All of these policies listed violate students. They discriminate against students on the basis of sex by foisting upon students a dress code that labels them as “girls” and “boys” instead of offering a blanket dress code that applies to all students. The policies discriminate against students on the basis of race by policing how students can style their hair, using language commonly found to discriminate against students of color. These policies discriminate against students on the basis of sexual orientation by reinforcing ideas that “boys” cannot wear makeup or use nail polish, or even wear dresses or skirts, as those clothing items are not even listed under the approved section for “boys.”

Additionally, the only way to purchase these uniforms is from an approved store. The least expensive item in the school store that is required and allowed on the school campus for an everyday class is twenty-seven dollars. This tactic discriminates against students who cannot afford the same articles of clothing as other students.

In yet another disturbing example, a religious private school in Florida that is eligible for a state-funded voucher includes these discriminatory policies:

“Hairstyles must be neat and modest with only natural color, must be above the eyebrow and above the collar. No mohawks or other designs may be shaved into the hair. No extreme styles are permitted. The administration reserves the right to deem any hairstyle a violation due to style or color.” This is yet another policy at a private school that discriminates actively against students of color.

“Earrings may not be worn on school property or at school activities,” and “boys… may not wear makeup.” As mentioned earlier, policies that directly target the wearing of makeup or jewelry on masculine-presenting students violate anti-discrimination policies that focus on discrimination on the basis of sex or gender identity.

Master’s Academy, another private school in Florida, also lists a “girls” dress code. The same exact hair policy applies, only strengthening the claim of discrimination on the basis of race. They implement policies that only include articles of clothing that are viewed as feminine for “girls.” One such statement is about skirt length. “Skirts may be no shorter than two inches above the mid-knee. As a girl grows, skirts will need to be lengthened.”
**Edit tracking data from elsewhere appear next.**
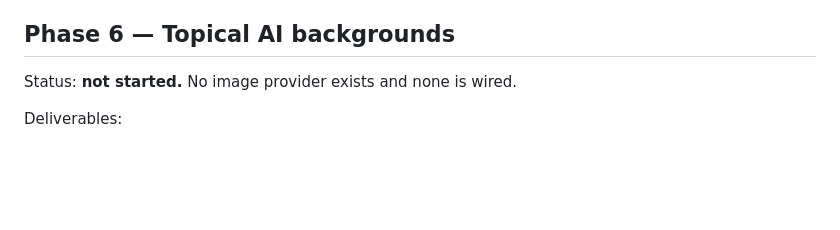
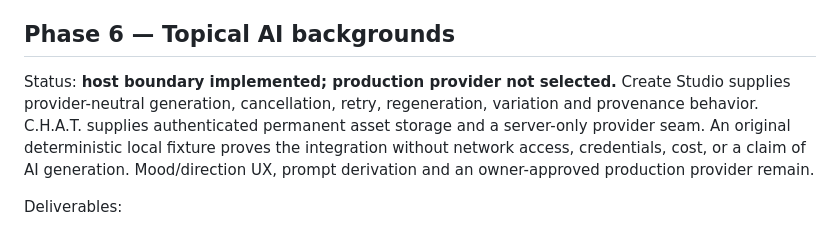
Before and after one commit to crismag/chat_app, a Markdown page: docs/development/MVP_PLAN.md, the part around the change. Drawn GitHub-style; blank space fills up the shorter version.

```diff
--- a/docs/development/MVP_PLAN.md
+++ b/docs/development/MVP_PLAN.md
@@ -166,7 +166,13 @@ A user can choose content, apply a style/layout, produce a readable polished ima
 
 ## Phase 6 — Topical AI backgrounds
 
-Status: **not started.** No image provider exists and none is wired.
+Status: **host boundary implemented; production provider not selected.** Create
+Studio supplies provider-neutral generation, cancellation, retry, regeneration,
+variation and provenance behavior. C.H.A.T. supplies authenticated permanent
+asset storage and a server-only provider seam. An original deterministic local
+fixture proves the integration without network access, credentials, cost, or a
+claim of AI generation. Mood/direction UX, prompt derivation and an
+owner-approved production provider remain.
 
 Deliverables:
 
```
Also changed, not shown: docs/development/ARCHITECTURE.md (+11 -2 lines), docs/development/CREATE_STUDIO_INTEGRATION.md (+39 -7 lines).
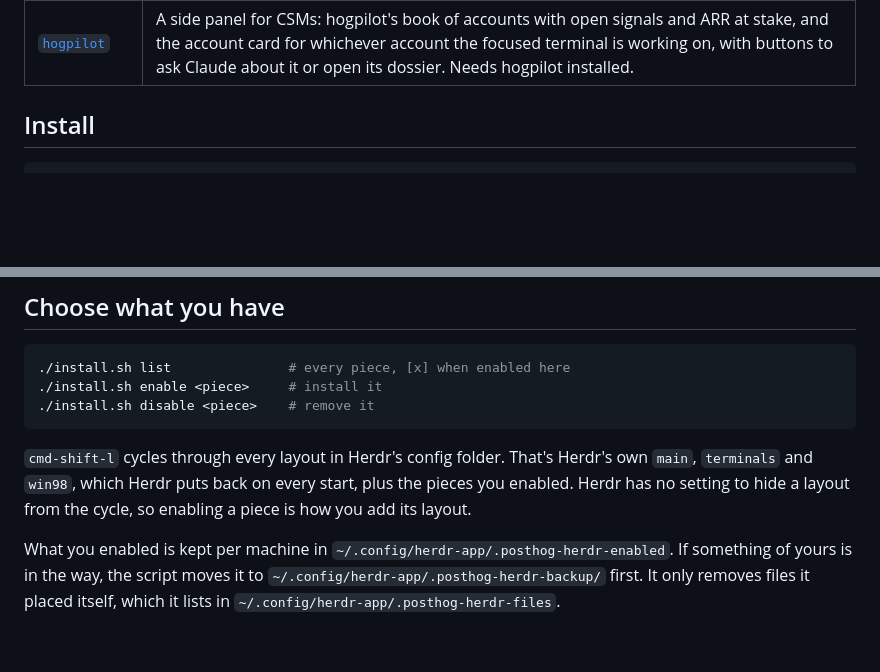
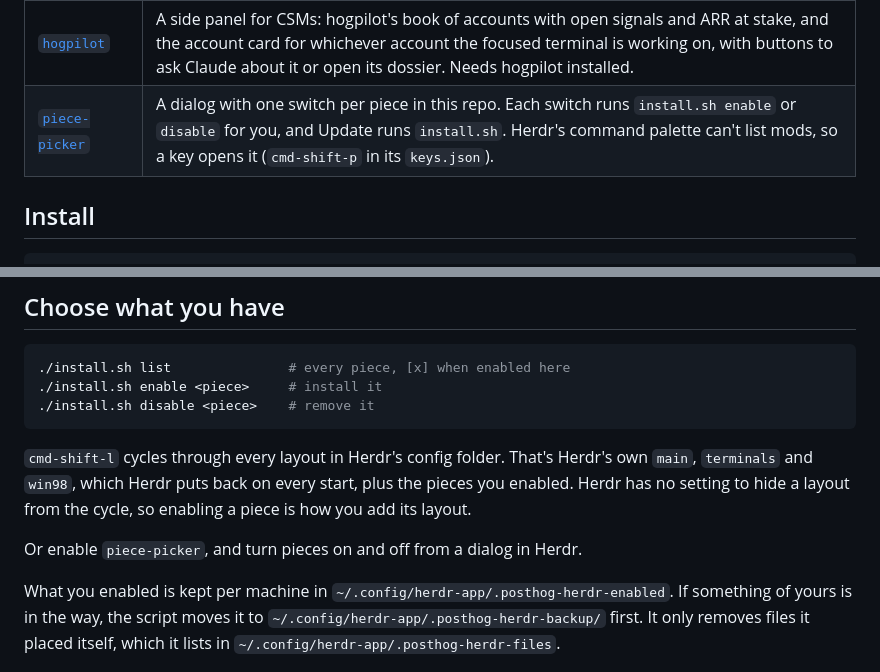
Before and after one commit to PostHog/herdr, a Markdown page: README.md, 2 parts joined by grey strips. Drawn GitHub-style; blank space fills up the shorter version.

```diff
--- a/README.md
+++ b/README.md
@@ -14,6 +14,7 @@ Each top-level folder with a `RECIPE.md` is one piece. You pick the pieces you w
 | [`space-tree`](space-tree/RECIPE.md) | The `Pull-Requests` layout with one sidebar tree: spaces (with each repo's own icon), their terminals and agents, and each agent's sub-agents, grouped by machine. The tabs move from the top bar into the tree. Needs `pull-requests`. |
 | [`gustavo`](gustavo/README.md) | Gustavo Strassburger's task-first setup: each space is a task with its Claude sessions, PRs and worktrees, an Inbox of what waits on you, a Grafana view, a pixel-art Dungeon of your tasks with PostHog's hoggies, a history bar, and PostHog's dev stack on the right. Built around Feature Flags team work; take the parts you like. |
 | [`hogpilot`](hogpilot/RECIPE.md) | A side panel for CSMs: hogpilot's book of accounts with open signals and ARR at stake, and the account card for whichever account the focused terminal is working on, with buttons to ask Claude about it or open its dossier. Needs hogpilot installed. |
+| [`piece-picker`](piece-picker/RECIPE.md) | A dialog with one switch per piece in this repo. Each switch runs `install.sh enable` or `disable` for you, and Update runs `install.sh`. Herdr's command palette can't list mods, so a key opens it (`cmd-shift-p` in its `keys.json`). |
 
 ## Install
 
@@ -62,6 +63,8 @@ It skips the pull when your checkout has local changes.
 That's Herdr's own `main`, `terminals` and `win98`, which Herdr puts back on every start, plus the pieces you enabled.
 Herdr has no setting to hide a layout from the cycle, so enabling a piece is how you add its layout.
 
+Or enable `piece-picker`, and turn pieces on and off from a dialog in Herdr.
+
 What you enabled is kept per machine in `~/.config/herdr-app/.posthog-herdr-enabled`.
 If something of yours is in the way, the script moves it to `~/.config/herdr-app/.posthog-herdr-backup/` first.
 It only removes files it placed itself, which it lists in `~/.config/herdr-app/.posthog-herdr-files`.
```
Also changed, not shown: piece-picker/RECIPE.md (added, +28 -0 lines), piece-picker/preview.png (added), 6 other files.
In regard to “chapel” attire, these policies discriminate on the basis of sex, clearly, by singling out what attire students are allowed to wear: “Boys are to wear uniform slacks (no shorts) with a uniform white oxford shirt and belt… Girls are to wear a uniform skort or skirt (no slacks or shorts) with a uniform white oxford shirt.”

In Utah, at Carden Memorial School, the dress code is divided once more into “girls” and “boys.” Girls do not have an option for pants, they can only wear shirts unless in physical education.

These are just three examples of discrimination found in private schools. The story is similar at many other private schools. These schools do not take federal funding, and as such, anti-discrimination policies (such as Title IX) do not often apply to them.

However, when states encourage voucher programs, students are directly sent into these environments. These environments often have many other issues, such as practices that harm students of color, gender non-conforming students, and LGBTQIA+ students. By encouraging parents to eschew public education for these private schools, state governments are directly responsible for supporting these injuries.

Across the United States, people need to strike back against the rush to privatize education. Everyone has the right to education. This is a right declared by the United Nations. Do not let state governments try to devalue public education. They are already taking our books. They are already punishing our students for daring to exist. They are already punishing our teachers for teaching history and literature and even math.

House Bill One in Florida is attempting to do this. The takeover of small schools in Michigan is attempting to do this. Voucher programs across the nation —in Utah, Texas, and Ohio— are attempting to do this. By privatizing education, people are in danger of losing their rights.

Do not let state governments try to take one more chunk out of public education. We will fight to fix this. We will fight against another effort to take away our rights.